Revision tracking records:

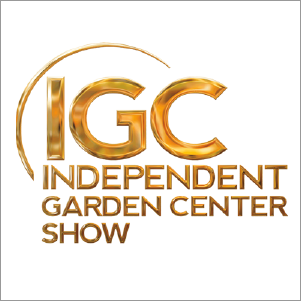
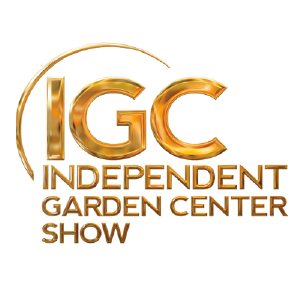
Updated partner vectors & rasters.

Changed region(s): [[0.0, 0.0, 1.0, 1.0]]

diff --git a/app/components/Sections/Partners/Partners.js b/app/components/Sections/Partners/Partners.js
@@ -20,7 +20,7 @@ function Partners() {
                   description={'Lorem ipsum.'}
                   size="medium"
                   shape="rounded"
-                  src="images/ace-logo.png"
+                  src="images/ace-logo.svg"
                   href="#"
                   alt="Partner Placeholder"
                 />
@@ -40,7 +40,7 @@ function Partners() {
                   description={'Lorem ipsum.'}
                   size="medium"
                   shape="rounded"
-                  src="images/canadian-tire-logo.png"
+                  src="images/canadian-tire-logo.svg"
                   href="#"
                   alt="Partner Placeholder"
                 />
@@ -52,7 +52,7 @@ function Partners() {
                   description={'Lorem ipsum.'}
                   size="medium"
                   shape="rounded"
-                  src="images/home-depot-logo.png"
+                  src="images/home-depot-logo.svg"
                   href="#"
                   alt="Partner Placeholder"
                 />

diff --git a/app/components/Sections/Summary/Summary.js b/app/components/Sections/Summary/Summary.js
@@ -22,6 +22,7 @@ function Summary(props) {
                   width="600"
                   height="200"
                   fluid
+                  bordered
                 />
               </Grid.Column>
             </Grid.Row>

diff --git a/app/components/Image/DimmedImage/DimmedImage.js b/app/components/Image/DimmedImage/DimmedImage.js
@@ -48,6 +48,7 @@ class DimmedImage extends React.Component {
         src={this.props.src}
         href={this.props.href}
         alt={this.props.alt}
+        bordered
       />
     );
   }
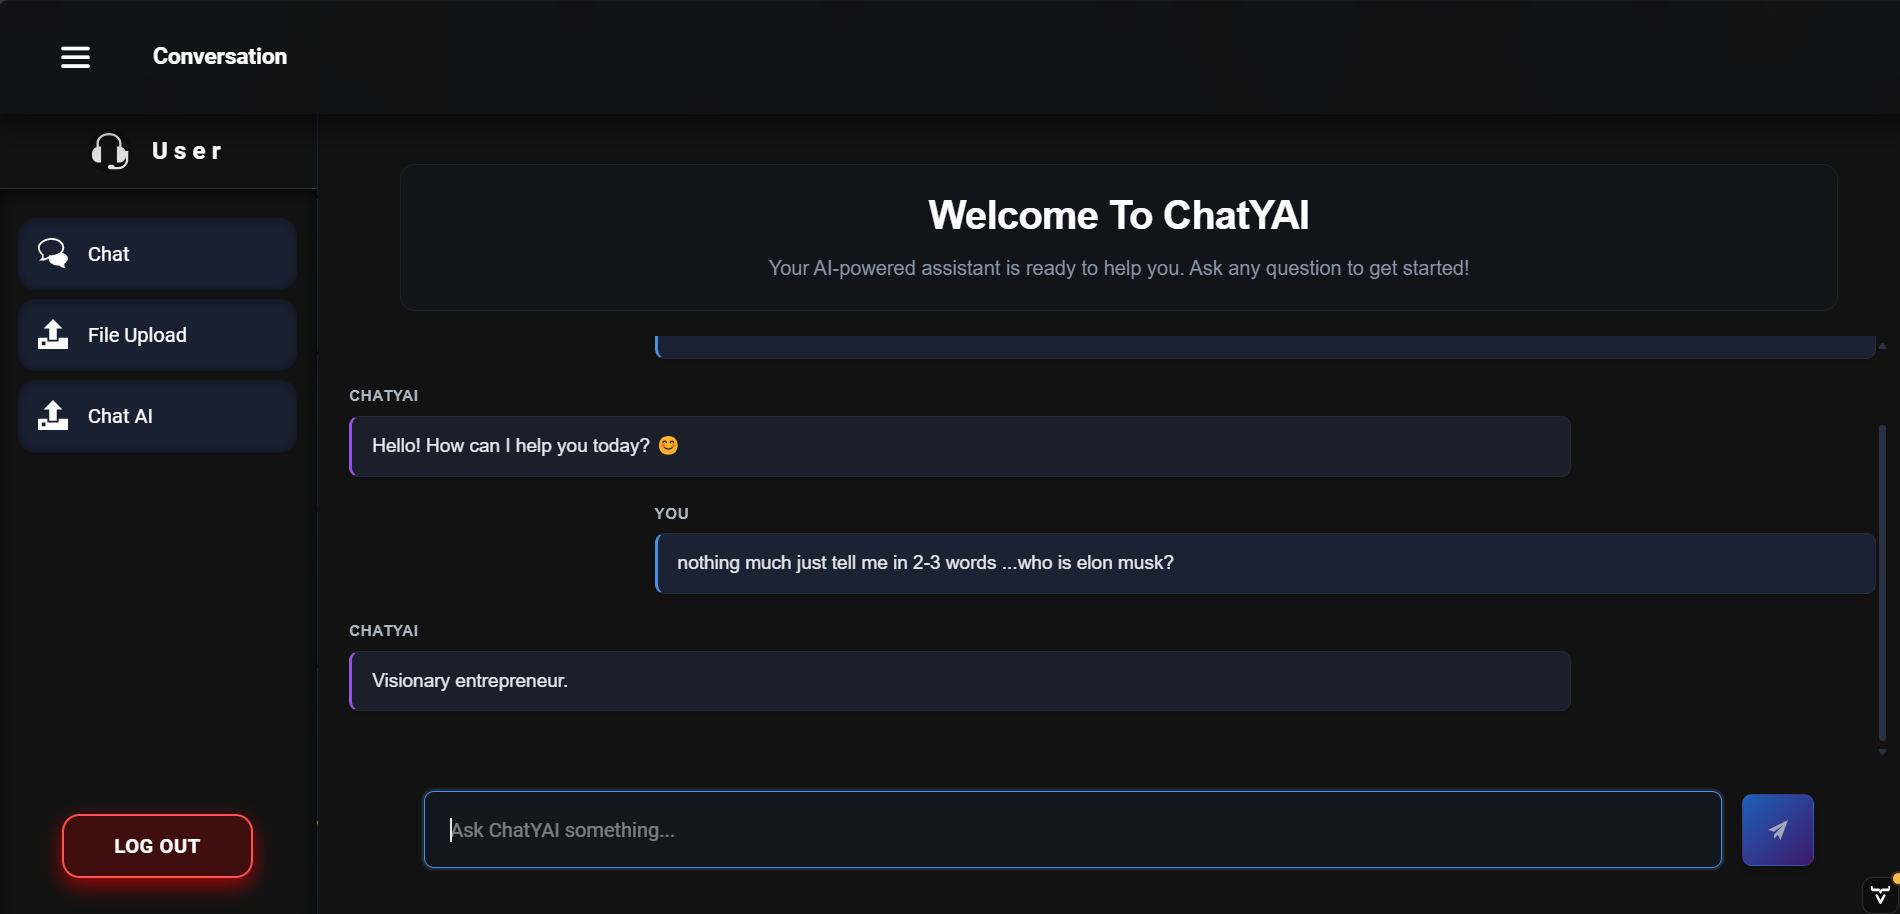
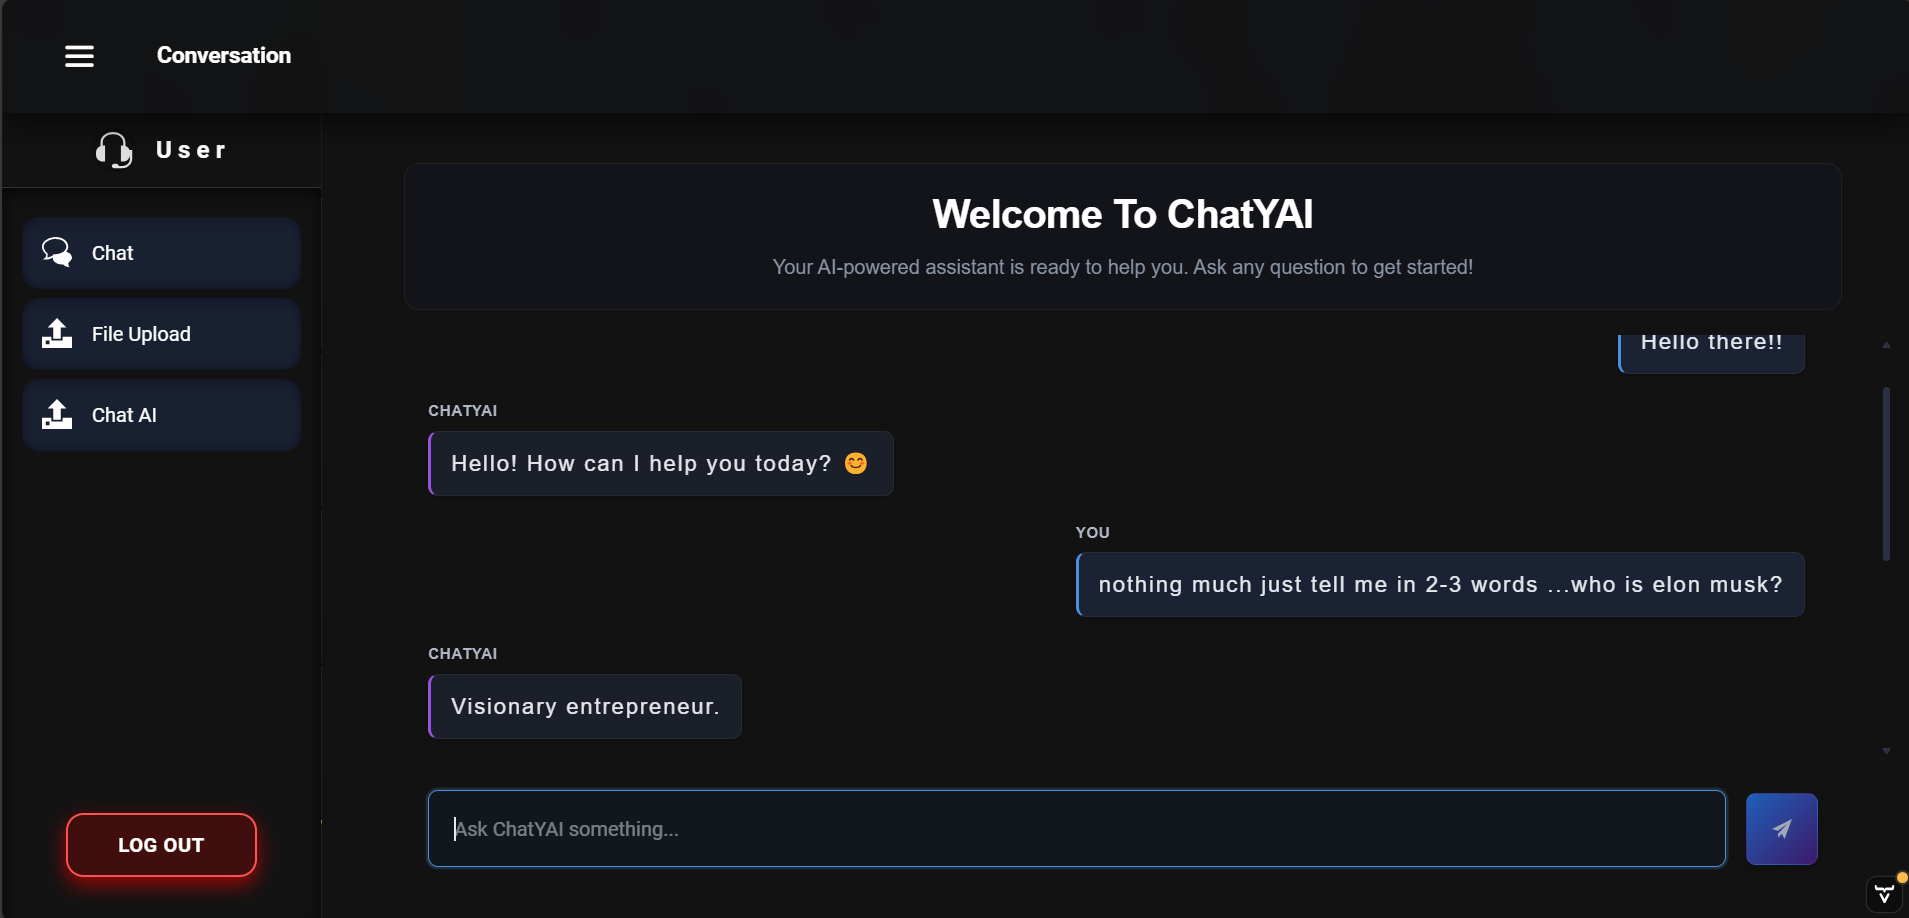
small Ui change

diff --git a/src/main/frontend/themes/chatappgroupproject/views/ai-chat-view.css b/src/main/frontend/themes/chatappgroupproject/views/ai-chat-view.css
@@ -55,7 +55,7 @@
 .messages-area {
     flex-grow: 1;
     overflow-y: auto;
-    padding: 20px 0;
+    padding: 20px 60px;
     scrollbar-width: thin;
     scrollbar-color: #2A3242 transparent;
 }
@@ -72,6 +72,7 @@
 .message-bubble {
     margin-bottom: 20px;
     max-width: 80%;
+    width: fit-content;
 }
 
 .message-bubble.user {
@@ -94,8 +95,9 @@
 .content-div {
     padding: 12px 16px;
     border-radius: 8px;
-    font-size: 0.95rem;
+    font-size: 1.1rem;
     line-height: 1.5;
+    letter-spacing: 1.5px;
     background: #12161F;
     border: 1px solid rgba(255, 255, 255, 0.05);
     box-shadow: 0 2px 4px rgba(0, 0, 0, 0.2);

- WHAT NEEDS TO BE DONE: Drop the pictures and copy the data exactly.

- REPLY:
Updated partner vectors & rasters.

Changed region(s): [[0.0, 0.0, 1.0, 1.0]]

diff --git a/app/components/Sections/Partners/Partners.js b/app/components/Sections/Partners/Partners.js
@@ -20,7 +20,7 @@ function Partners() {
                   description={'Lorem ipsum.'}
                   size="medium"
                   shape="rounded"
-                  src="images/ace-logo.png"
+                  src="images/ace-logo.svg"
                   href="#"
                   alt="Partner Placeholder"
                 />
@@ -40,7 +40,7 @@ function Partners() {
                   description={'Lorem ipsum.'}
                   size="medium"
                   shape="rounded"
-                  src="images/canadian-tire-logo.png"
+                  src="images/canadian-tire-logo.svg"
                   href="#"
                   alt="Partner Placeholder"
                 />
@@ -52,7 +52,7 @@ function Partners() {
                   description={'Lorem ipsum.'}
                   size="medium"
                   shape="rounded"
-                  src="images/home-depot-logo.png"
+                  src="images/home-depot-logo.svg"
                   href="#"
                   alt="Partner Placeholder"
                 />

diff --git a/app/components/Sections/Summary/Summary.js b/app/components/Sections/Summary/Summary.js
@@ -22,6 +22,7 @@ function Summary(props) {
                   width="600"
                   height="200"
                   fluid
+                  bordered
                 />
               </Grid.Column>
             </Grid.Row>

diff --git a/app/components/Image/DimmedImage/DimmedImage.js b/app/components/Image/DimmedImage/DimmedImage.js
@@ -48,6 +48,7 @@ class DimmedImage extends React.Component {
         src={this.props.src}
         href={this.props.href}
         alt={this.props.alt}
+        bordered
       />
     );
   }
small Ui change

diff --git a/src/main/frontend/themes/chatappgroupproject/views/ai-chat-view.css b/src/main/frontend/themes/chatappgroupproject/views/ai-chat-view.css
@@ -55,7 +55,7 @@
 .messages-area {
     flex-grow: 1;
     overflow-y: auto;
-    padding: 20px 0;
+    padding: 20px 60px;
     scrollbar-width: thin;
     scrollbar-color: #2A3242 transparent;
 }
@@ -72,6 +72,7 @@
 .message-bubble {
     margin-bottom: 20px;
     max-width: 80%;
+    width: fit-content;
 }
 
 .message-bubble.user {
@@ -94,8 +95,9 @@
 .content-div {
     padding: 12px 16px;
     border-radius: 8px;
-    font-size: 0.95rem;
+    font-size: 1.1rem;
     line-height: 1.5;
+    letter-spacing: 1.5px;
     background: #12161F;
     border: 1px solid rgba(255, 255, 255, 0.05);
     box-shadow: 0 2px 4px rgba(0, 0, 0, 0.2);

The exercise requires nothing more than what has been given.